Zichal added that climate change is a "second term priority" for the president, who "knows this is a legacy issue. The administration has already begun steps to restrict climate-altering emissions from any newly-built power plants, but imposing carbon standards on the existing utility fleet will be vastly more costly. But the EPA has been working very hard on rules that focus specifically on greenhouse gases from the coal sector. They're doing a lot of important work in that space."
She remarked that leaders in Washington need to start listening to the public on this issue, and, moreover, to "catch up" with public opinion on climate change. "Most Americans have stopped debating whether the planet is warming, and are busy trying to protect their communities from its impact."
The EPA was given the authority to regulate greenhouse gas emissions in a 2007 Supreme Court decision, and therefore, in this instance, does not need to contend with Republicans' obnoxious habit of fighting environmental legislation tooth and nail.

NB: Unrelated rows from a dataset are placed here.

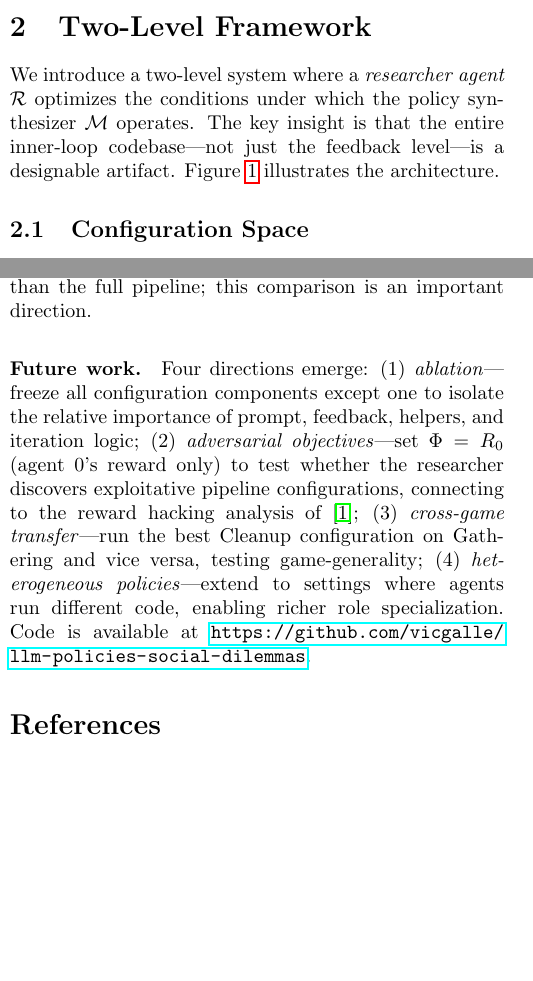
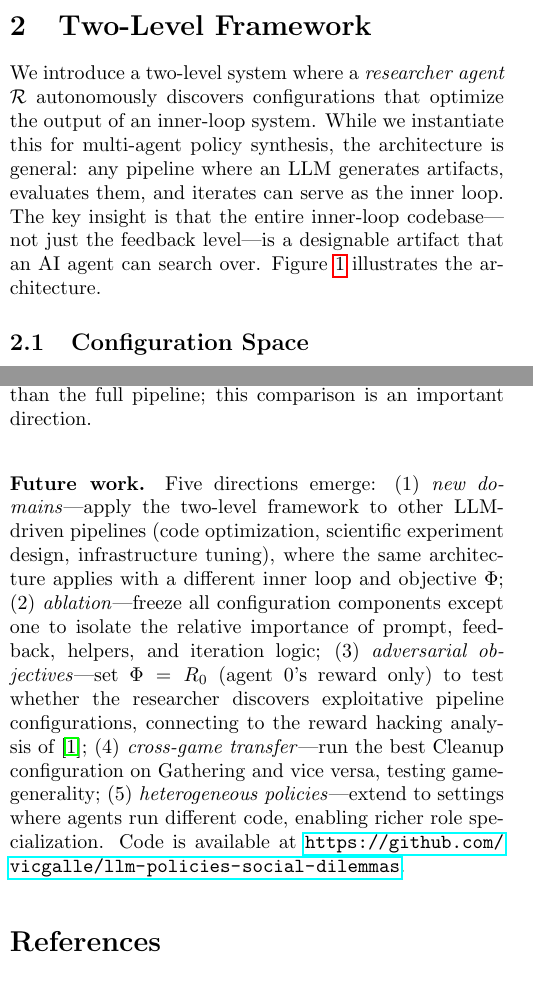
Before and after one commit to vicgalle/autoresearch-social-dilemmas, a LaTeX paper (autoresearch_ssd.tex): two parts of the columns of pages 1 and 5 of 8 before the commit and two parts of the columns of pages 1 and 5 of 9 after it, joined at a grey line, cut so that both start at the same text, the shorter picture padded with empty space. Compiled offline with pdfLaTeX.

Commit message:
refocus paper

```diff
--- a/autoresearch_ssd.tex
+++ b/autoresearch_ssd.tex
@@ -60,7 +60,7 @@ A frozen LLM $\cM$ acts as a policy synthesizer. Given a system prompt $p$ and a
 \section{Two-Level Framework}
 %% ============================================================
 
-We introduce a two-level system where a \emph{researcher agent} $\cR$ optimizes the conditions under which the policy synthesizer $\cM$ operates. The key insight is that the entire inner-loop codebase---not just the feedback level---is a designable artifact. Figure~\ref{fig:framework} illustrates the architecture.
+We introduce a two-level system where a \emph{researcher agent} $\cR$ autonomously discovers configurations that optimize the output of an inner-loop system. While we instantiate this for multi-agent policy synthesis, the architecture is general: any pipeline where an LLM generates artifacts, evaluates them, and iterates can serve as the inner loop. The key insight is that the entire inner-loop codebase---not just the feedback level---is a designable artifact that an AI agent can search over. Figure~\ref{fig:framework} illustrates the architecture.
 
 \begin{figure}[t]
 \centering
@@ -415,7 +415,7 @@ The Cleanup--Gathering contrast reveals a structural insight about social dilemm
 Our experiments use only 2 replications per condition, yielding high uncertainty on some estimates (e.g., Sonnet maximin: $U{=}2.57 \pm 0.36$). The two SSDs are small gridworld environments; scaling to larger, more complex games remains open. The researcher runs are not fully controlled---the number of outer iterations varies from 3 to 17 (mean 8.3)---making direct comparison across conditions approximate. We do not compare against automated prompt optimization baselines such as GEPA~\cite{agrawal2026}, which optimizes the system prompt rather than the full pipeline; this comparison is an important direction.
 
 \paragraph{Future work.}
-Four directions emerge: (1)~\emph{ablation}---freeze all configuration components except one to isolate the relative importance of prompt, feedback, helpers, and iteration logic; (2)~\emph{adversarial objectives}---set $\Phi = R_0$ (agent~0's reward only) to test whether the researcher discovers exploitative pipeline configurations, connecting to the reward hacking analysis of~\cite{gallego2026}; (3)~\emph{cross-game transfer}---run the best Cleanup configuration on Gathering and vice versa, testing game-generality; (4)~\emph{heterogeneous policies}---extend to settings where agents run different code, enabling richer role specialization. Code is available at \url{https://github.com/vicgalle/llm-policies-social-dilemmas}.
+Five directions emerge: (1)~\emph{new domains}---apply the two-level framework to other LLM-driven pipelines (code optimization, scientific experiment design, infrastructure tuning), where the same architecture applies with a different inner loop and objective $\Phi$; (2)~\emph{ablation}---freeze all configuration components except one to isolate the relative importance of prompt, feedback, helpers, and iteration logic; (3)~\emph{adversarial objectives}---set $\Phi = R_0$ (agent~0's reward only) to test whether the researcher discovers exploitative pipeline configurations, connecting to the reward hacking analysis of~\cite{gallego2026}; (4)~\emph{cross-game transfer}---run the best Cleanup configuration on Gathering and vice versa, testing game-generality; (5)~\emph{heterogeneous policies}---extend to settings where agents run different code, enabling richer role specialization. Code is available at \url{https://github.com/vicgalle/llm-policies-social-dilemmas}.
 
 \begin{thebibliography}{9}
 
```
Also changed, not shown: autoresearch_ssd.pdf, autoresearch_ssd.tex (4 more changed lines).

"We are encouraged to find that there are tools available to do this without Congress," said Nicholas Bianco, who authored a World Resources Institute report on greenhouse gas output and its potential reduction. "The other encouraging sign is that the administration appears to be ready to tackle climate in this second term."
Carbon output increased by 1.4 percent in 2012, reaching an all-time high of 31.6 gigatonnes. Such emissions have caused droughts and heat waves, exacerbated tropical cyclones and changed storm patterns, harmed agriculture production, and caused sea levels to rise.
Al Gore recently said that climate change was a highly important issue in which the president certainly ought to work around the roadblocks put up by Congress; this plan is expected to be one of the first big examples of that. "It is important for him to regulate carbon dioxide emissions," Gore said. "He doesn't need Congress to do [this]. If it hurts the feelings of people in the carbon polluting industries, that's too bad. Just because the opponents of doing anything on global warming are trying to intimidate people into not even considering it, that is no reason for the rest of us to conclude that this is impossible. We have to win the conversation and change the law and put [limitations] on carbon."
"The effort to slow climate change requires bold action," Obama continued. "Peace with justice means refusing to condemn our children to a harsher, less hospitable planet."
Photo: Alexander F. Yuan/AP